You should also know that there are income limits. Only individuals with income of $129,000 or less ($204,000 or less if married filing jointly) can contribute the maximum amount to a Roth IRA.

Individuals with earnings between $118,000 and $132,999 ($186,000 to $195,999 if married filing jointly) can contribute a reduced amount. See IRS Publication 590-A to learn more about rules and contribution limits.

Taking Out a Loan Against Retirement Savings

Your future borrowing plans could be impacted by how your retirement savings are spread out across different account types. While IRAs allow for early withdrawals with penalties, they don’t have any loan options. A 401(k), on the other hand, allows for a loan option taken out of your savings.

Full disclosure: financial experts only recommend considering a 401(k) loan if you’re in a financial emergency and have no other options available to you, since you’ll lose compounding returns while repaying the loan. Still, it could be a better choice than a title loan or high-interest payday loan.

How a 401(k) Loan Works

You can avoid taxes when borrowing against your 401(k) amount. The withdrawal limit is the lesser or either $50,000 or 50% of your total assets in the account. Since you’re really taking out your own money rather than borrowing funds from a lender, you don’t have to worry about a credit check with a 401(k) loan. You also end up paying interest to yourself, not to a bank.

Repayment is simple and is spread out over a five-year period. Your payments are on an amortized schedule, but that front-loaded interest goes directly into your 401(k) account, so you’re paying yourself.

Another convenient factor is that you can schedule your payments to be automatically deducted from your paycheck and delivered straight into the account. They’ll be after-tax payments, though, unlike your original 401(k) contributions.

Another bonus?

There’s no prepayment penalty, so you can knock out the debt ahead of schedule if you’re able to. Other fees are also minimal compared to most other loan options and are usually charged as just a reasonable administrative fee from your plan.

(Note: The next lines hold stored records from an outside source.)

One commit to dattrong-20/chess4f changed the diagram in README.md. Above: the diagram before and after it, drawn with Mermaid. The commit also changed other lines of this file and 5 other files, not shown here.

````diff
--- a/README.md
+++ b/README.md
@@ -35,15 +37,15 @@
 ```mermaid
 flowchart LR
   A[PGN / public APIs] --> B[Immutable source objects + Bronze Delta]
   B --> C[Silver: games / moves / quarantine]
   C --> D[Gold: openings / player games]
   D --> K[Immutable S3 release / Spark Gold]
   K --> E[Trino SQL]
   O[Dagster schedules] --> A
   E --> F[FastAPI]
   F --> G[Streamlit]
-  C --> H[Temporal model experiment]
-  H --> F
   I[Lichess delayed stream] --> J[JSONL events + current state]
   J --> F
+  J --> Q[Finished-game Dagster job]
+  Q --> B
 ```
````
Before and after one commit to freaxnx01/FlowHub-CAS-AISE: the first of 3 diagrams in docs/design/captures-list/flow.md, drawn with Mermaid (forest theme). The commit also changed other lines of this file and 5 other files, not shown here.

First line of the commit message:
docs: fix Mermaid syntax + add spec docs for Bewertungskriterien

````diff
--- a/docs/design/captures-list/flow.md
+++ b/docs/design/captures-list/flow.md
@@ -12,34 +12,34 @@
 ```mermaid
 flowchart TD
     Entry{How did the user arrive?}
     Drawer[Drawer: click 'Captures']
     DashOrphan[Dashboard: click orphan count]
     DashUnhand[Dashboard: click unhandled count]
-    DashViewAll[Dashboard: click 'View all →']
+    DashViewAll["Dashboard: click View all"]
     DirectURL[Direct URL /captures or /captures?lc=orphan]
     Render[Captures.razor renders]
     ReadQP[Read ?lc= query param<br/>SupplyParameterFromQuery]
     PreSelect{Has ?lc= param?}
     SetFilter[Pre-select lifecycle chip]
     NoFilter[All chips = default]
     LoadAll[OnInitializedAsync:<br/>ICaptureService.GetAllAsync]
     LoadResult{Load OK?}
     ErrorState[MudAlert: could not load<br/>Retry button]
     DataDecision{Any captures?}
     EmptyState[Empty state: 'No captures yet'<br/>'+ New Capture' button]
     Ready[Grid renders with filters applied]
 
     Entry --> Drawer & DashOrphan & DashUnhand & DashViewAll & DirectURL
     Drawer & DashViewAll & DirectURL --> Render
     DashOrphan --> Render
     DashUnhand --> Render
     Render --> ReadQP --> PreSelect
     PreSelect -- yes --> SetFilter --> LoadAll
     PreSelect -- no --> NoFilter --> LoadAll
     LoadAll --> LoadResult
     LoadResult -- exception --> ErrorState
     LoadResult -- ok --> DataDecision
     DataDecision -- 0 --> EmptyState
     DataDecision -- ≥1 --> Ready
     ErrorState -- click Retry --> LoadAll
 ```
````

What happens if you leave your job with an open 401(k) loan?

There are many benefits to accessing a 401(k) loan. But if you choose to leave your job or get fired while you’re still in the middle of repaying your 401(k) loan, you’ll be faced with just two options.

The first is to repay the loan in full. How manageable this is for you depends on how much you’ve repaid already and how far into your repayment plan you are. It may not be out of the question if you’re close to wrapping up your loan payments. You generally get a 60 to 90 day grace period to give you time to make arrangements.

If, however, you can’t or don’t want to repay the loan balance when leaving your job, the remainder will be counted as an early distribution. You’ll have to pay taxes on the money and if you’re under 59 ½, you’ll also have to pay a 10% tax penalty. Those fees can quickly add up.

Exceptions for Purchasing a Home

If you want to use your 401(k) funds to help purchase your home, you can take advantage of a longer repayment period. The downside is that you can really start to lose the value of returns for a loan taken from your retirement account over such an extended period.

Compared to an IRA, however, you at least do receive more flexible borrowing options with the potential for being penalty-free.

Bottom Line

You may not be able to decide whether to invest in an IRA or 401(k) overnight. Ultimately, you’ll have to do your research and decide which savings approach is the best fit to reach your retirement savings goals. And if you’re in a limbo or need more guidance, it’s best to consult a reputable financial advisor to help steer you in the right direction.

Allison Martin
Meet the author

Allison Martin is a syndicated financial writer, author, and Certified Financial Education Instructor (CFEI). She has written about personal finance for almost ten years and holds a master's degree in Accounting from the University of South Florida.